►

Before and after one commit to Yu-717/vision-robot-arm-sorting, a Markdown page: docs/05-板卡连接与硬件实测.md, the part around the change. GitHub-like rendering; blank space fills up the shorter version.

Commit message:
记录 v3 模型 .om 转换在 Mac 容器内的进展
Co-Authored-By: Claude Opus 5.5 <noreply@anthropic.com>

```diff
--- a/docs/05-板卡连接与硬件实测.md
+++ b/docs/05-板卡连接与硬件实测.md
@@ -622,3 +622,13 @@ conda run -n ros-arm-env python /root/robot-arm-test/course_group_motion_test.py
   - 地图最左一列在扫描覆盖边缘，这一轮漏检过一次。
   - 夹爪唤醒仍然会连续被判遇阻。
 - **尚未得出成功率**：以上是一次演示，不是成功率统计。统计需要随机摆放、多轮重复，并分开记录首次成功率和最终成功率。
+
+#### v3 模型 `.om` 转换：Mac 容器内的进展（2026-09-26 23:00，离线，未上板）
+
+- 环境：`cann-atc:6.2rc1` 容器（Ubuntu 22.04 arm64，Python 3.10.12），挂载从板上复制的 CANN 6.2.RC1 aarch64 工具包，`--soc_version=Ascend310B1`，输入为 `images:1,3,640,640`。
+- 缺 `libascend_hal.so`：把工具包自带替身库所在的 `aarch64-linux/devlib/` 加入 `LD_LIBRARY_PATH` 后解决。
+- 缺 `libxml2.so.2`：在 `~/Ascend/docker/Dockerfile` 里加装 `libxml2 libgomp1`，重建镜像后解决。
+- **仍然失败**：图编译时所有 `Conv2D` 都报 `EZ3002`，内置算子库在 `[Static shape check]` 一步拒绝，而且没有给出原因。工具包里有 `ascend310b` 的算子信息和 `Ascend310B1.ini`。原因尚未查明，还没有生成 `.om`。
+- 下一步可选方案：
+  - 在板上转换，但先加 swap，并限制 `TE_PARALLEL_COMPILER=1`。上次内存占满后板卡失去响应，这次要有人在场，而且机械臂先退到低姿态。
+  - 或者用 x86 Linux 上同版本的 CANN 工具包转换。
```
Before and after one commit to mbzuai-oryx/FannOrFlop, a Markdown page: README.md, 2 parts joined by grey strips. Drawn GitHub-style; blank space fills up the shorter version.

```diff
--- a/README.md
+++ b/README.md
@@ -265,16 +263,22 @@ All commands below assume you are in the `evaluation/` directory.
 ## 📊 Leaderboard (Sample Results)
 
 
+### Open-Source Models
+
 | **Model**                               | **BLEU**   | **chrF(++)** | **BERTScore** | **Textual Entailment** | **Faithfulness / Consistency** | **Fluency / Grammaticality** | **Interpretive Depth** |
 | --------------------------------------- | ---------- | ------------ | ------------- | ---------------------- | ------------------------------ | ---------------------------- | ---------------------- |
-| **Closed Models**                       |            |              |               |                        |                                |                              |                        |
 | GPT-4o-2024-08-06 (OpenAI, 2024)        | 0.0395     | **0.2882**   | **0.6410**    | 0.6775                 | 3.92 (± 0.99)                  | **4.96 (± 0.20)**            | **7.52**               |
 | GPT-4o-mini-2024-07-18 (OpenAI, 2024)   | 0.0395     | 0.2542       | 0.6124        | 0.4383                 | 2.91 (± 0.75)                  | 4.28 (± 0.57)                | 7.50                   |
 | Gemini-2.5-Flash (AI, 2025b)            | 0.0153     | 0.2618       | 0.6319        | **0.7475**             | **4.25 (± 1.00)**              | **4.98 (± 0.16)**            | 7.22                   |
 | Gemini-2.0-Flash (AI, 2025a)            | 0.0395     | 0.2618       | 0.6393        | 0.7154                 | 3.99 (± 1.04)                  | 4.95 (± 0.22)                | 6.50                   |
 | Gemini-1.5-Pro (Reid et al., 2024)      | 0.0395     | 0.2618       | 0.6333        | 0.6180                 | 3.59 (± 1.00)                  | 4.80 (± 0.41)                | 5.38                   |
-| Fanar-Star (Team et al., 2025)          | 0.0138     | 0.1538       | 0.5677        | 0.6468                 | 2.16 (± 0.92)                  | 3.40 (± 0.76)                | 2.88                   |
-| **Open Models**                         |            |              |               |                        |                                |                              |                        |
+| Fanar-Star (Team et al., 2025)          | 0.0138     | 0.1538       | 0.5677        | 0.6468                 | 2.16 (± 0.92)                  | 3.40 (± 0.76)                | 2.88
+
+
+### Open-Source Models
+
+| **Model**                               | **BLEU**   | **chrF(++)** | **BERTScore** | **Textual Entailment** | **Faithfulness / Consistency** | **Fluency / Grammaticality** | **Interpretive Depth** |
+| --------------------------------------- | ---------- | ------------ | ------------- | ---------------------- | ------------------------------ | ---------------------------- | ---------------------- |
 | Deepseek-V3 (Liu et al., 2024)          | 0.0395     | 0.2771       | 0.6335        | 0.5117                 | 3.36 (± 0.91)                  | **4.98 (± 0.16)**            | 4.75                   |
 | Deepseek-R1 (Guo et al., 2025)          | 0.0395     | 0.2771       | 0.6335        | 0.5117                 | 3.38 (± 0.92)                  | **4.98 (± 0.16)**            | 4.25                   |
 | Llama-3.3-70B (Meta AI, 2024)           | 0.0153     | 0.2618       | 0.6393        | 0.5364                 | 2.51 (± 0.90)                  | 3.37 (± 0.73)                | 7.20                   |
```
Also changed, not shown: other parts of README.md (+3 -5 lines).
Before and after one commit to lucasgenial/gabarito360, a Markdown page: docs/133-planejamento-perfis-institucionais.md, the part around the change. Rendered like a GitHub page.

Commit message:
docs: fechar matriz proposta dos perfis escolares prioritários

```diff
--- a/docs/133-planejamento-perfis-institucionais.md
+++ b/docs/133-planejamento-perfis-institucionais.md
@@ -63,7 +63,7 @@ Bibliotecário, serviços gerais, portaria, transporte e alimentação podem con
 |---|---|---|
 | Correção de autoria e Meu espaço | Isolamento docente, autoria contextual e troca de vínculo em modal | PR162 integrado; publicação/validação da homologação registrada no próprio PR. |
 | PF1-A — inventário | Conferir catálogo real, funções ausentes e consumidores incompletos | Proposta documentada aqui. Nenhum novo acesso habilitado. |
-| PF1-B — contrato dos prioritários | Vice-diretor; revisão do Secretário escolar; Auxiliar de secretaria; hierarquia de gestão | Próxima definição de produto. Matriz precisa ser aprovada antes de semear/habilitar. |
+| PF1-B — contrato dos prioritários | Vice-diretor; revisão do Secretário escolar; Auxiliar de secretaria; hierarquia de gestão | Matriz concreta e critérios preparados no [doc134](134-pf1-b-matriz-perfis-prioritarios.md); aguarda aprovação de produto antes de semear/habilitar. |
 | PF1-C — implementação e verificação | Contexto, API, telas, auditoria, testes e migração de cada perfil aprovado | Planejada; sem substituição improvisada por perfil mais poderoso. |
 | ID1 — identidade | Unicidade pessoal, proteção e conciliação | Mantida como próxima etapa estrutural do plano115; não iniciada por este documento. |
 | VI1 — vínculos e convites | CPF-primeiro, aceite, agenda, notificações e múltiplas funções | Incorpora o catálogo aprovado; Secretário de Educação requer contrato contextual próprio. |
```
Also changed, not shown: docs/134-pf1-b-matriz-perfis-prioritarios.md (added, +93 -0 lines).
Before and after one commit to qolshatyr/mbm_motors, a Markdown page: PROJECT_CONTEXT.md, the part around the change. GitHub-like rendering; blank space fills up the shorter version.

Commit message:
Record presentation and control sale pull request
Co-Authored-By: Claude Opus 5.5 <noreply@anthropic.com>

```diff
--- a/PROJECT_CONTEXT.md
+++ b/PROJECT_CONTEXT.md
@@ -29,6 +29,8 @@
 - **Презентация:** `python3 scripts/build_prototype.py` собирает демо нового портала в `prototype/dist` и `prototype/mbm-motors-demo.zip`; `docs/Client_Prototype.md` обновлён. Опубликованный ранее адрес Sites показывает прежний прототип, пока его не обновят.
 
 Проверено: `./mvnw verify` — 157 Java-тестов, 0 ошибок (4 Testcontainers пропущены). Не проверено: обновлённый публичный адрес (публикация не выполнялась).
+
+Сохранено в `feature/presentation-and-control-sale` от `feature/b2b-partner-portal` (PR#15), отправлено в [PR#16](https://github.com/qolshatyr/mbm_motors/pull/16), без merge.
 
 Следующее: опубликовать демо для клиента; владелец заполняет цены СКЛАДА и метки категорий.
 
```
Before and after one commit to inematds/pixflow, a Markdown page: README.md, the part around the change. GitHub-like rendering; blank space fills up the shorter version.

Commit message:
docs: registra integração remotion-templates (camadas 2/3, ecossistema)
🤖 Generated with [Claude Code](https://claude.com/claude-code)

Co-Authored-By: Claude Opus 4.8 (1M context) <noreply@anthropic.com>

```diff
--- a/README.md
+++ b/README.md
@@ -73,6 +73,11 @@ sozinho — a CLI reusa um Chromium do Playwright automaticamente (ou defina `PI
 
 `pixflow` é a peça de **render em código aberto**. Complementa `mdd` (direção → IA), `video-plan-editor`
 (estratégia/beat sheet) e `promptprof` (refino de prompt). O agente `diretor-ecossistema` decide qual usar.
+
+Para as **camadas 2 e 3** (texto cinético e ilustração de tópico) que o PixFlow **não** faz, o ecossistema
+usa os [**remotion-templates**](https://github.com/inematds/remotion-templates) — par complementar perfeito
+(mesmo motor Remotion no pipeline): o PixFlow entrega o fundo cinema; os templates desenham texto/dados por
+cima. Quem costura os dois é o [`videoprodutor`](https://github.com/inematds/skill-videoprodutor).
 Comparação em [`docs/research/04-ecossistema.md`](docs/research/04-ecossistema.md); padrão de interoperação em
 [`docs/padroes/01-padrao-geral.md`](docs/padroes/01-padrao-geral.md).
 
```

◄

Lines that hold the word "docs" are the ones to copy from the entries above.

Before and after one commit to Yu-717/vision-robot-arm-sorting, a Markdown page: docs/05-板卡连接与硬件实测.md, the part around the change. GitHub-like rendering; blank space fills up the shorter version.
--- a/docs/05-板卡连接与硬件实测.md
+++ b/docs/05-板卡连接与硬件实测.md
Before and after one commit to lucasgenial/gabarito360, a Markdown page: docs/133-planejamento-perfis-institucionais.md, the part around the change. Rendered like a GitHub page.
docs: fechar matriz proposta dos perfis escolares prioritários
--- a/docs/133-planejamento-perfis-institucionais.md
+++ b/docs/133-planejamento-perfis-institucionais.md
Also changed, not shown: docs/134-pf1-b-matriz-perfis-prioritarios.md (added, +93 -0 lines).
 - **Презентация:** `python3 scripts/build_prototype.py` собирает демо нового портала в `prototype/dist` и `prototype/mbm-motors-demo.zip`; `docs/Client_Prototype.md` обновлён. Опубликованный ранее адрес Sites показывает прежний прототип, пока его не обновят.
docs: registra integração remotion-templates (camadas 2/3, ecossistema)
 Comparação em [`docs/research/04-ecossistema.md`](docs/research/04-ecossistema.md); padrão de interoperação em
 [`docs/padroes/01-padrao-geral.md`](docs/padroes/01-padrao-geral.md).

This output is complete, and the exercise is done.